What you need to do —
Please retype the records below exactly, omitting any images.

----- Material for this task -----

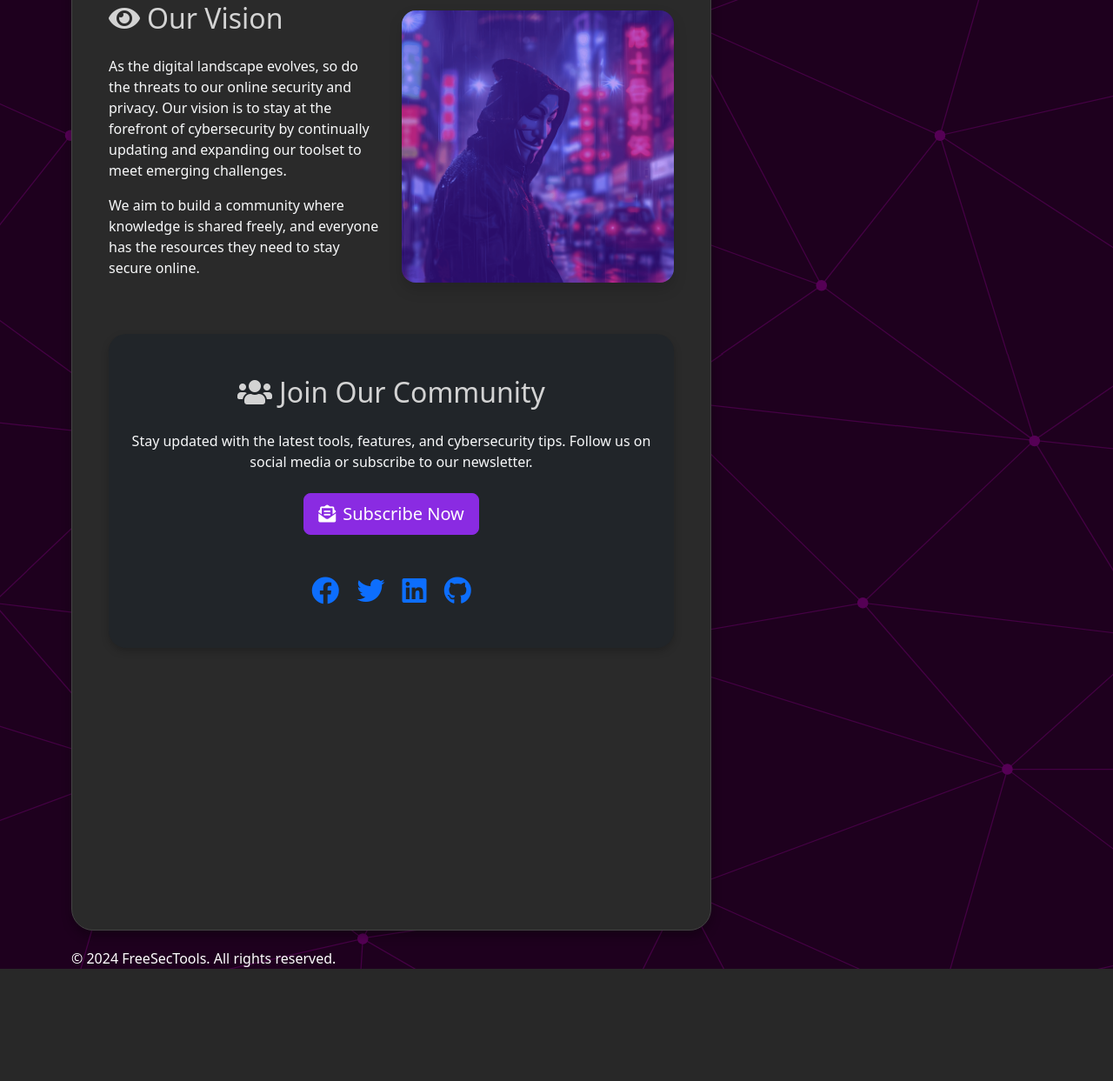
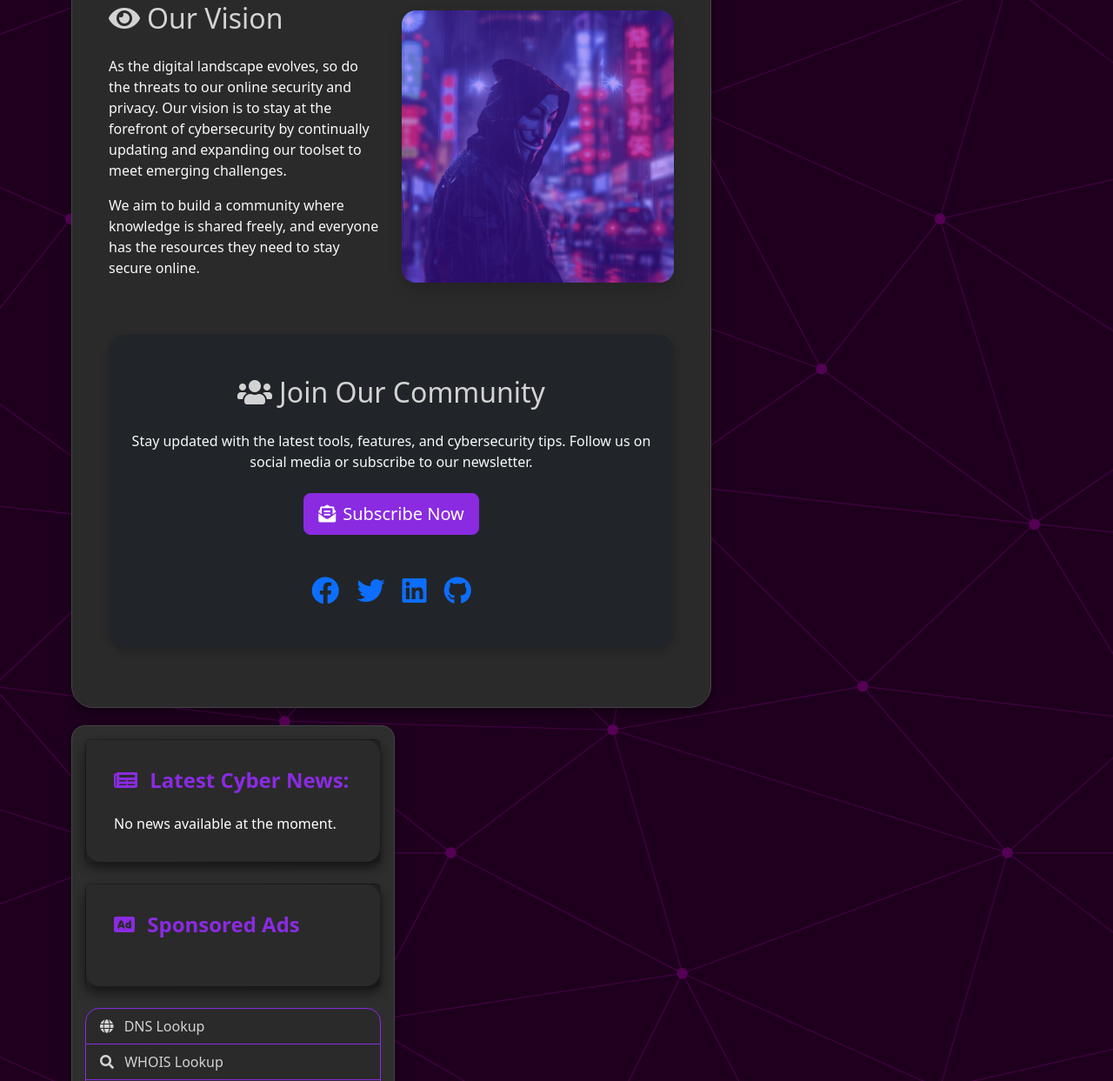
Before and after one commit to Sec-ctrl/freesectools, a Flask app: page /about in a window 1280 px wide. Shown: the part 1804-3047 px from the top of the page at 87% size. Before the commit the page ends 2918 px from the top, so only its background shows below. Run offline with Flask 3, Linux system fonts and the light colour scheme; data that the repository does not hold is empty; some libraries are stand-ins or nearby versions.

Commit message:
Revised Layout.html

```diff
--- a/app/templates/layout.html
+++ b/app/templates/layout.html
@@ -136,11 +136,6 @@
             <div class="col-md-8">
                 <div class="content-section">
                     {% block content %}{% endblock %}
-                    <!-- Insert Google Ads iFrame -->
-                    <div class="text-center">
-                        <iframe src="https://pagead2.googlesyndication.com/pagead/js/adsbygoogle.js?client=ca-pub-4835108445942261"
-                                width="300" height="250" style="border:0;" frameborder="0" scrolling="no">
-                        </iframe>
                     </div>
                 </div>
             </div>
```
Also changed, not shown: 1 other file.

-----

Written solution —
Before and after one commit to Sec-ctrl/freesectools, a Flask app: page /about in a window 1280 px wide. Shown: the part 1804-3047 px from the top of the page at 87% size. Before the commit the page ends 2918 px from the top, so only its background shows below. Run offline with Flask 3, Linux system fonts and the light colour scheme; data that the repository does not hold is empty; some libraries are stand-ins or nearby versions.

Commit message:
Revised Layout.html

```diff
--- a/app/templates/layout.html
+++ b/app/templates/layout.html
@@ -136,11 +136,6 @@
             <div class="col-md-8">
                 <div class="content-section">
                     {% block content %}{% endblock %}
-                    <!-- Insert Google Ads iFrame -->
-                    <div class="text-center">
-                        <iframe src="https://pagead2.googlesyndication.com/pagead/js/adsbygoogle.js?client=ca-pub-4835108445942261"
-                                width="300" height="250" style="border:0;" frameborder="0" scrolling="no">
-                        </iframe>
                     </div>
                 </div>
             </div>
```
Also changed, not shown: 1 other file.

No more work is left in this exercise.